- **Exercise**: Below are records to give again exactly; omit each image they contain.

:: Supplied entries ::

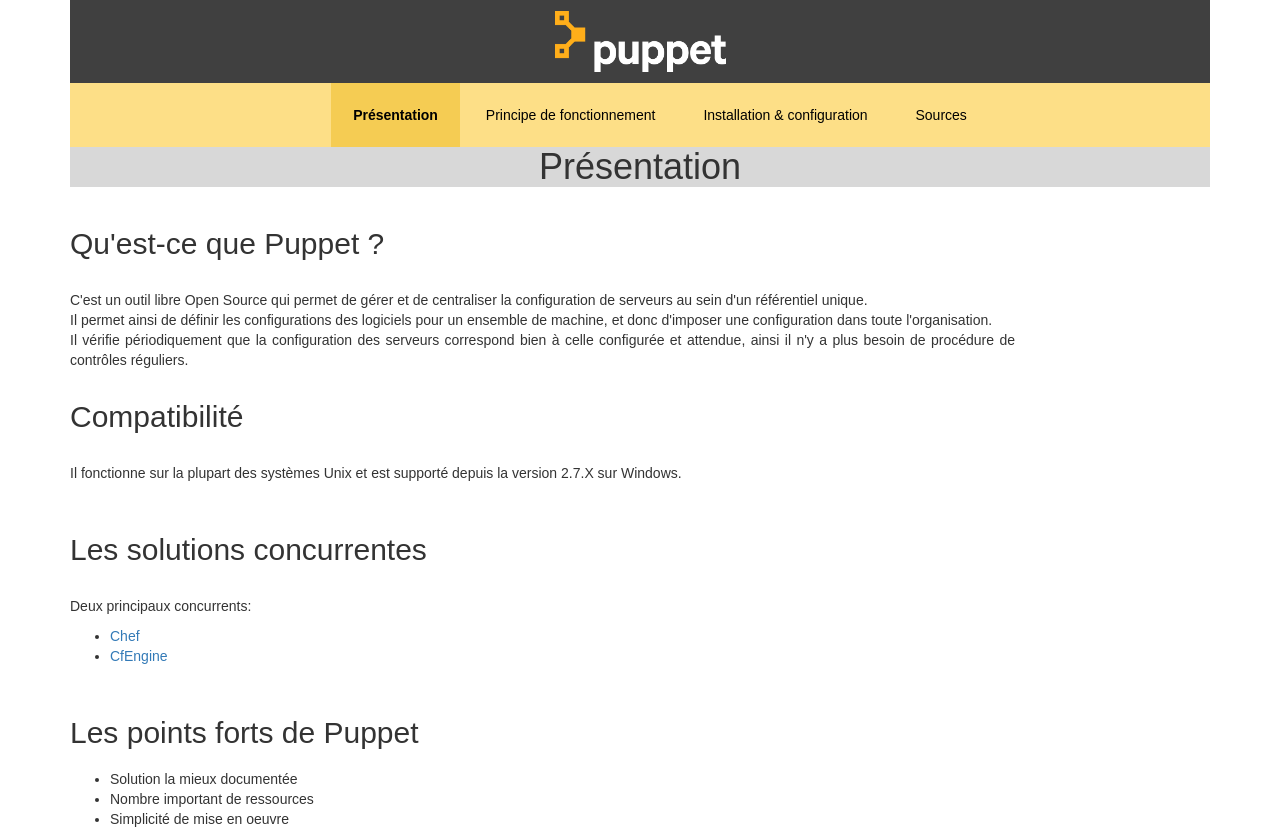
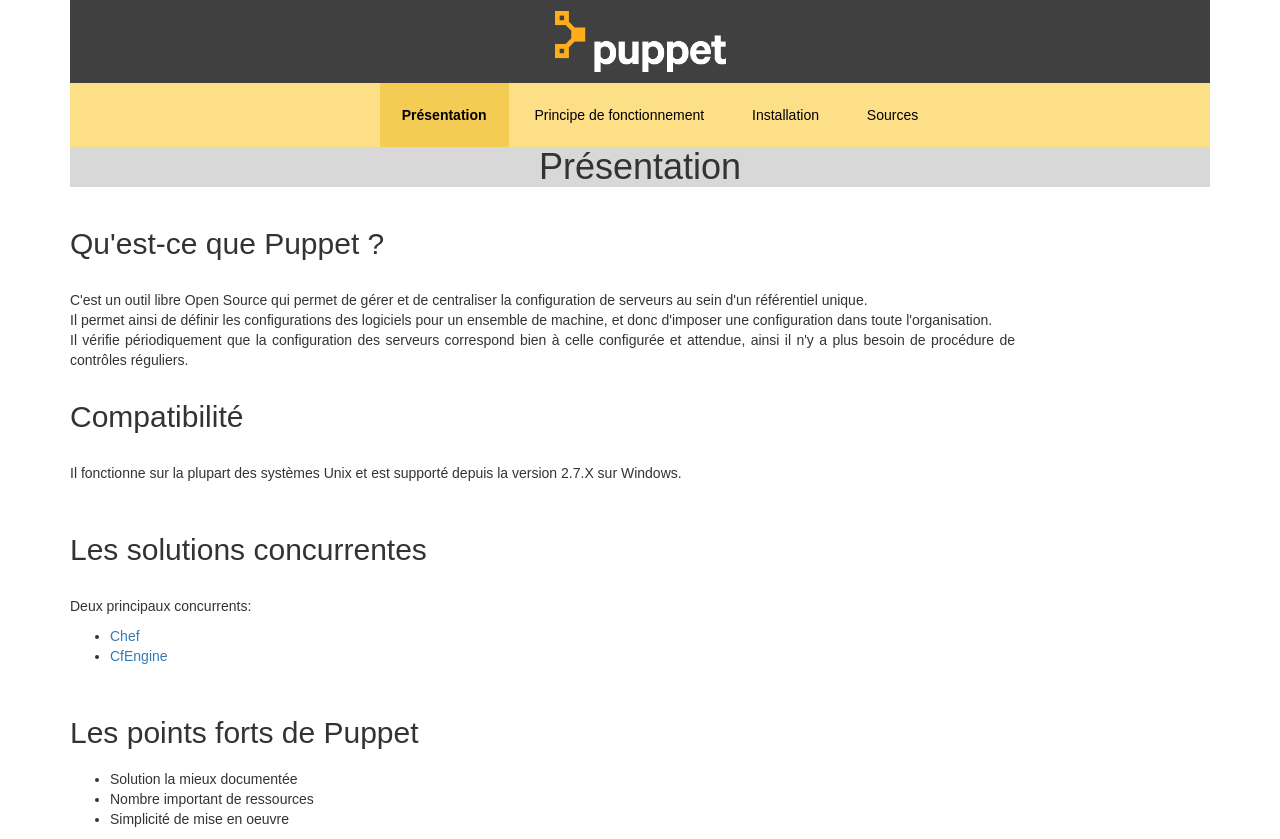
Before and after one commit to fatimab/puppetblog, a plain HTML site: page index.html in a window 1280 px wide. Drawn offline with Linux system fonts and the light colour scheme.

Commit message:
Update index.html

```diff
--- a/index.html
+++ b/index.html
@@ -21,7 +21,7 @@
 						<a href="fonctionnement.html">Principe de fonctionnement</a>
 					</li>
 					<li>
-						<a href="installation.html">Installation & configuration</a>
+						<a href="installation.html">Installation</a>
 					</li>
 					<li>
 						<a href="sources.html">Sources</a>
```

:::

- **Finished exercise**:
Before and after one commit to fatimab/puppetblog, a plain HTML site: page index.html in a window 1280 px wide. Drawn offline with Linux system fonts and the light colour scheme.

Commit message:
Update index.html

```diff
--- a/index.html
+++ b/index.html
@@ -21,7 +21,7 @@
 						<a href="fonctionnement.html">Principe de fonctionnement</a>
 					</li>
 					<li>
-						<a href="installation.html">Installation & configuration</a>
+						<a href="installation.html">Installation</a>
 					</li>
 					<li>
 						<a href="sources.html">Sources</a>
```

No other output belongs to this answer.